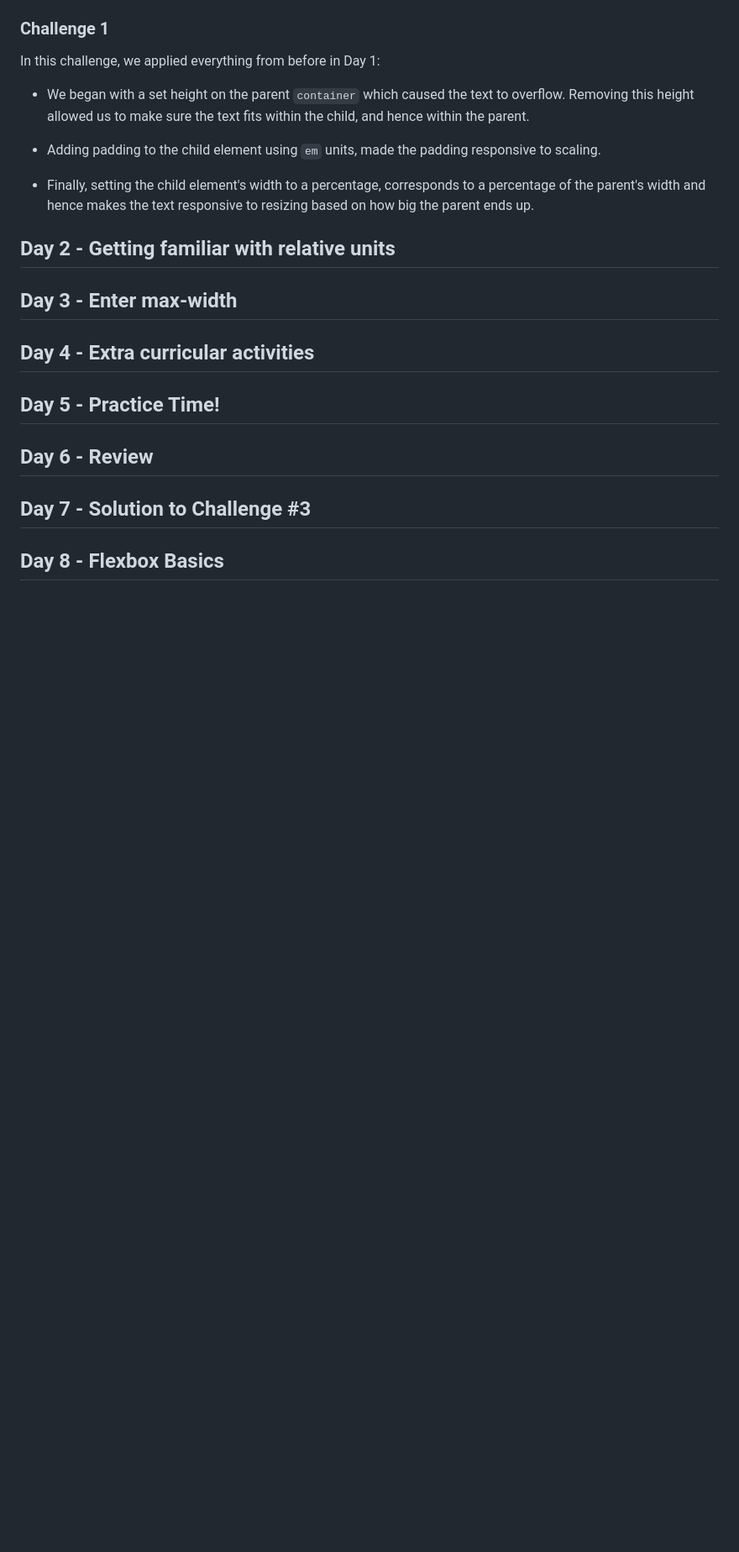
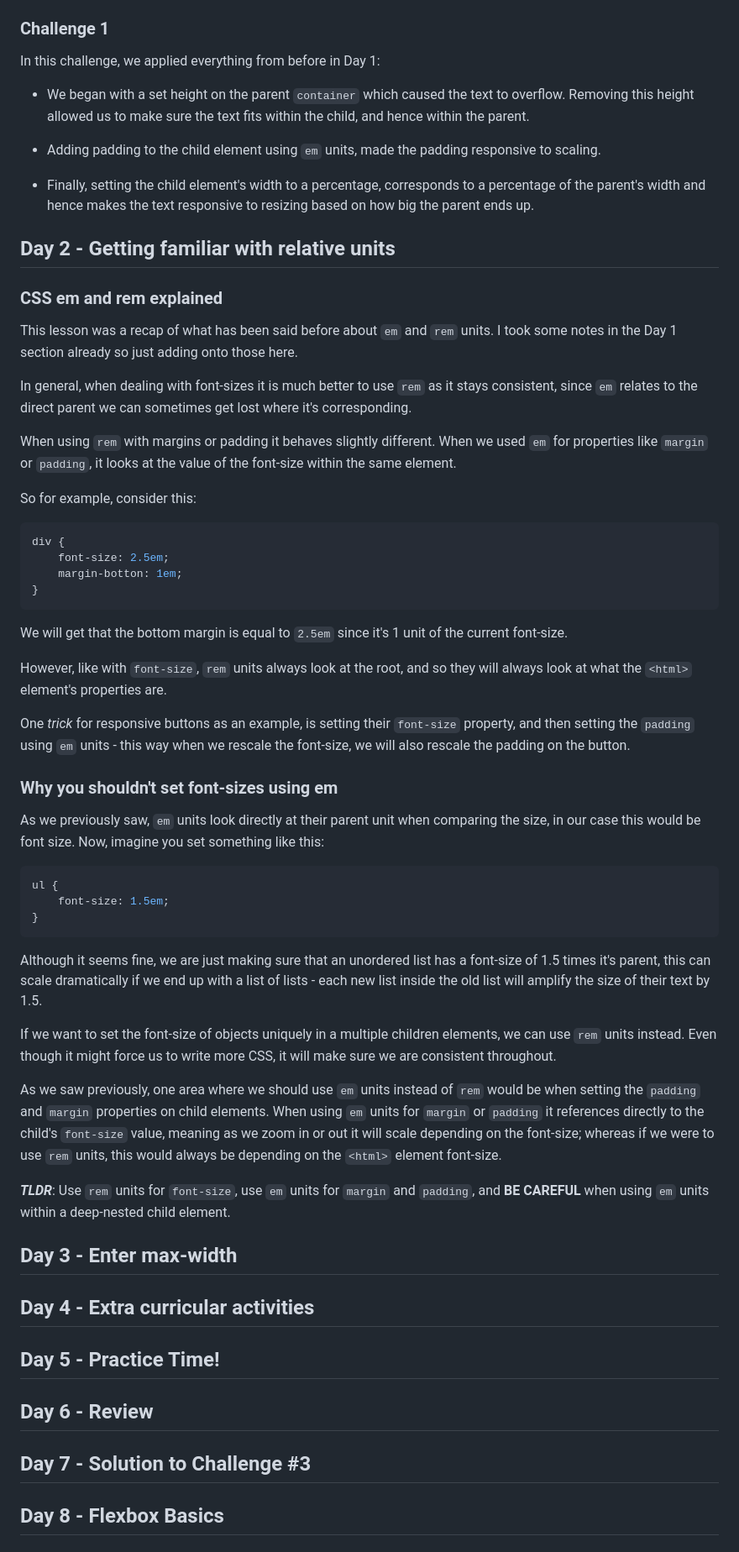
Before and after one commit to yehoki/conquering-responsive-layouts, a Markdown page: README.md, the part around the change. Shown: that part at 84% size. GitHub-like rendering; blank space fills up the shorter version.

Commit message:
Add Day 2 README notes

````diff
--- a/README.md
+++ b/README.md
@@ -58,6 +58,46 @@ In this challenge, we applied everything from before in Day 1:
 
 ## Day 2 - Getting familiar with relative units
 
+### CSS em and rem explained
+
+This lesson was a recap of what has been said before about `em` and `rem` units. I took some notes in the Day 1 section already so just adding onto those here.
+
+In general, when dealing with font-sizes it is much better to use `rem` as it stays consistent, since `em` relates to the direct parent we can sometimes get lost where it's corresponding.
+
+When using `rem` with margins or padding it behaves slightly different. When we used `em` for properties like `margin` or `padding`, it looks at the value of the font-size within the same element.
+
+So for example, consider this:
+
+```CSS
+div {
+    font-size: 2.5em;
+    margin-botton: 1em;
+}
+```
+We will get that the bottom margin is equal to `2.5em` since it's 1 unit of the current font-size.
+
+However, like with `font-size`, `rem` units always look at the root, and so they will always look at what the `<html>` element's properties are.
+
+One *trick* for responsive buttons as an example, is setting their `font-size` property, and then setting the `padding` using `em` units - this way when we rescale the font-size, we will also rescale the padding on the button.
+
+### Why you shouldn't set font-sizes using em
+
+As we previously saw, `em` units look directly at their parent unit when comparing the size, in our case this would be font size.
+Now, imagine you set something like this:
+```CSS
+ul {
+    font-size: 1.5em;
+}
+```
+Although it seems fine, we are just making sure that an unordered list has a font-size of 1.5 times it's parent, this can scale dramatically if we end up with a list of lists - each new list inside the old list will amplify the size of their text by 1.5.
+
+If we want to set the font-size of objects uniquely in a multiple children elements, we can use `rem` units instead. Even though it might force us to write more CSS, it will make sure we are consistent throughout.
+
+As we saw previously, one area where we should use `em` units instead of `rem` would be when setting the `padding` and `margin` properties on child elements.
+When using `em` units for `margin` or `padding` it references directly to the child's `font-size` value, meaning as we zoom in or out it will scale depending on the font-size; whereas if we were to use `rem` units, this would always be depending on the `<html>` element font-size.
+
+***TLDR***: Use `rem` units for `font-size`, use `em` units for `margin` and `padding`, and **BE CAREFUL** when using `em` units within a deep-nested child element.
+
 
 ## Day 3 - Enter max-width
 
````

——————————

## [The task]
Produce a word-for-word copy of the records, omitting all images.

## [Answer to this problem]
Before and after one commit to yehoki/conquering-responsive-layouts, a Markdown page: README.md, the part around the change. Shown: that part at 84% size. GitHub-like rendering; blank space fills up the shorter version.

Commit message:
Add Day 2 README notes

````diff
--- a/README.md
+++ b/README.md
@@ -58,6 +58,46 @@ In this challenge, we applied everything from before in Day 1:
 
 ## Day 2 - Getting familiar with relative units
 
+### CSS em and rem explained
+
+This lesson was a recap of what has been said before about `em` and `rem` units. I took some notes in the Day 1 section already so just adding onto those here.
+
+In general, when dealing with font-sizes it is much better to use `rem` as it stays consistent, since `em` relates to the direct parent we can sometimes get lost where it's corresponding.
+
+When using `rem` with margins or padding it behaves slightly different. When we used `em` for properties like `margin` or `padding`, it looks at the value of the font-size within the same element.
+
+So for example, consider this:
+
+```CSS
+div {
+    font-size: 2.5em;
+    margin-botton: 1em;
+}
+```
+We will get that the bottom margin is equal to `2.5em` since it's 1 unit of the current font-size.
+
+However, like with `font-size`, `rem` units always look at the root, and so they will always look at what the `<html>` element's properties are.
+
+One *trick* for responsive buttons as an example, is setting their `font-size` property, and then setting the `padding` using `em` units - this way when we rescale the font-size, we will also rescale the padding on the button.
+
+### Why you shouldn't set font-sizes using em
+
+As we previously saw, `em` units look directly at their parent unit when comparing the size, in our case this would be font size.
+Now, imagine you set something like this:
+```CSS
+ul {
+    font-size: 1.5em;
+}
+```
+Although it seems fine, we are just making sure that an unordered list has a font-size of 1.5 times it's parent, this can scale dramatically if we end up with a list of lists - each new list inside the old list will amplify the size of their text by 1.5.
+
+If we want to set the font-size of objects uniquely in a multiple children elements, we can use `rem` units instead. Even though it might force us to write more CSS, it will make sure we are consistent throughout.
+
+As we saw previously, one area where we should use `em` units instead of `rem` would be when setting the `padding` and `margin` properties on child elements.
+When using `em` units for `margin` or `padding` it references directly to the child's `font-size` value, meaning as we zoom in or out it will scale depending on the font-size; whereas if we were to use `rem` units, this would always be depending on the `<html>` element font-size.
+
+***TLDR***: Use `rem` units for `font-size`, use `em` units for `margin` and `padding`, and **BE CAREFUL** when using `em` units within a deep-nested child element.
+
 
 ## Day 3 - Enter max-width
 
````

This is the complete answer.